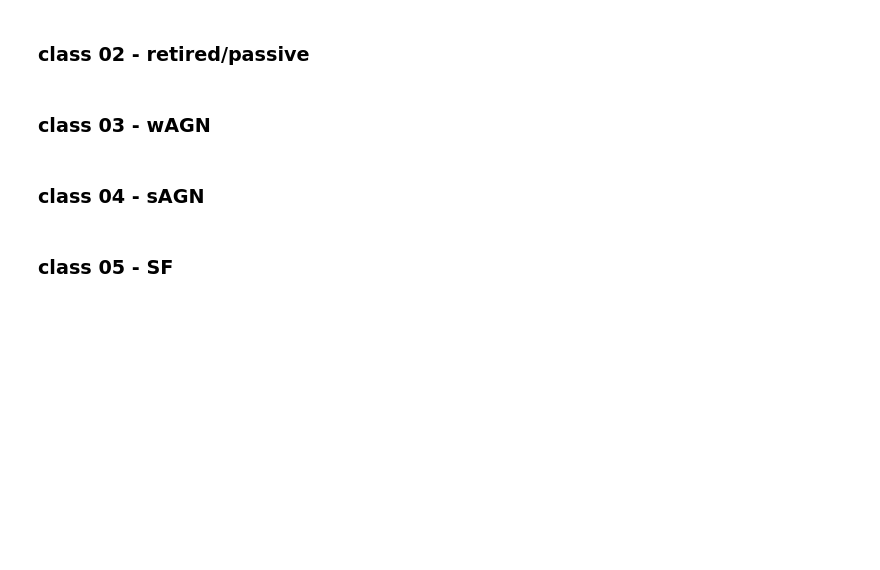
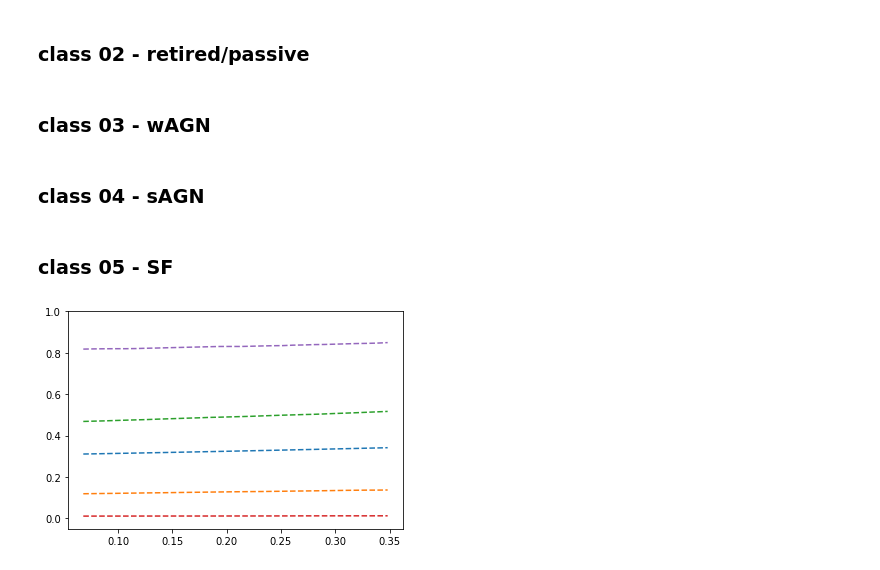
Before and after one commit to mdastro/UVupturn-RSGs, a Jupyter notebook: Model/Model3D_RMSharedPrior_Revised_P2.ipynb, the cells around one changed output. Drawn from its saved outputs; the diff is of its cells as text; code cells hidden in the pictures; blank space fills up the shorter version.

```diff
--- a/Model/Model3D_RMSharedPrior_Revised_P2.ipynb
+++ b/Model/Model3D_RMSharedPrior_Revised_P2.ipynb
@@ -147,13 +137,11 @@ for i in range(unique_masses.size):
 ### class 05 - SF
 # %%
 for i in range(unique_masses.size):
+    summary_temp  = pd.DataFrame(class05_df[class05_df["LOG_STELLAR_MASS"].values==unique_masses[i]].describe())
+    mean_temp     = summary_temp.loc[["mean"]]
     if i==0:
-        summary_temp  = pd.DataFrame(class05_df[class05_df["LOG_STELLAR_MASS"].values==unique_masses[i]].describe())
-        mean_temp     = summary_temp.loc[["mean"]]
         mean_all05_df = mean_temp
     else:
-        summary_temp  = pd.DataFrame(class05_df[class05_df["LOG_STELLAR_MASS"].values==unique_masses[i]].describe())
-        mean_temp     = summary_temp.loc[["mean"]]
         mean_all05_df = pd.concat([mean_all05_df, mean_temp])
 # %%
 plt.plot(mean_all01_df['LOG_STELLAR_MASS'], mean_all01_df['mean'], '-')
@@ -190,16 +187,12 @@ print (mass_slices[0])
 # %% [markdown]
 ### class 01 - unclassified
-# %%
-for i in range(unique_redshifts.size):
-    if i==0:
-        idx_temp = np.where((class01_df["Z"].values==unique_redshifts[i])*
-                            (class01_df["LOG_STELLAR_MASS"]==mass_slices.any()))
-        summary_temp  = pd.DataFrame(class01_df[class01_df["Z"].values==unique_redshifts[i]].describe())
-#         mean_temp     = summary_temp.loc[["mean"]]
-#         mean_all01_df = mean_temp
-#     else:
-        summary_temp  = pd.DataFrame(class01_df[class01_df["Z"].values==unique_redshifts[i]].describe())
-#         mean_temp     = summary_temp.loc[["mean"]]
-#         mean_all01_df = pd.concat([mean_all01_df, mean_temp])
+# %%
+for i in range(len(mass_slices)):
+    current_slice = mass_slices[i]
+    df_temp = class01_df[class01_df["LOG_STELLAR_MASS"]==current_slice]
+    if i==0:
+        subsample01 = df_temp
+    else:
+        subsample01 = pd.concat([subsample01, df_temp])
 # %% [markdown]
 ### class 02 - retired/passive
@@ -259,0 +237,16 @@ plt.show()
+# %%
+plt.plot(subsample01["Z"][subsample01["LOG_STELLAR_MASS"]==mass_slices[0]],
+         subsample01["mean"][subsample01["LOG_STELLAR_MASS"]==mass_slices[0]], '--')
+plt.plot(subsample01["Z"][subsample01["LOG_STELLAR_MASS"]==mass_slices[0]],
+         subsample01["25%"][subsample01["LOG_STELLAR_MASS"]==mass_slices[0]], '--')
+plt.plot(subsample01["Z"][subsample01["LOG_STELLAR_MASS"]==mass_slices[0]],
+         subsample01["75%"][subsample01["LOG_STELLAR_MASS"]==mass_slices[0]], '--')
+plt.plot(subsample01["Z"][subsample01["LOG_STELLAR_MASS"]==mass_slices[0]],
+         subsample01["2.5%"][subsample01["LOG_STELLAR_MASS"]==mass_slices[0]], '--')
+plt.plot(subsample01["Z"][subsample01["LOG_STELLAR_MASS"]==mass_slices[0]],
+         subsample01["97.5%"][subsample01["LOG_STELLAR_MASS"]==mass_slices[0]], '--')
+plt.ylim([-0.05,1])
+
+plt.show()
+# %% [output]
+[figure, added]
```
Also changed, not shown: parts of 16 cells of this notebook, 1 other file.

### Your objective
Check each line above for "Model" and return the ones that have it.

### Exercise answer
Before and after one commit to mdastro/UVupturn-RSGs, a Jupyter notebook: Model/Model3D_RMSharedPrior_Revised_P2.ipynb, the cells around one changed output. Drawn from its saved outputs; the diff is of its cells as text; code cells hidden in the pictures; blank space fills up the shorter version.
--- a/Model/Model3D_RMSharedPrior_Revised_P2.ipynb
+++ b/Model/Model3D_RMSharedPrior_Revised_P2.ipynb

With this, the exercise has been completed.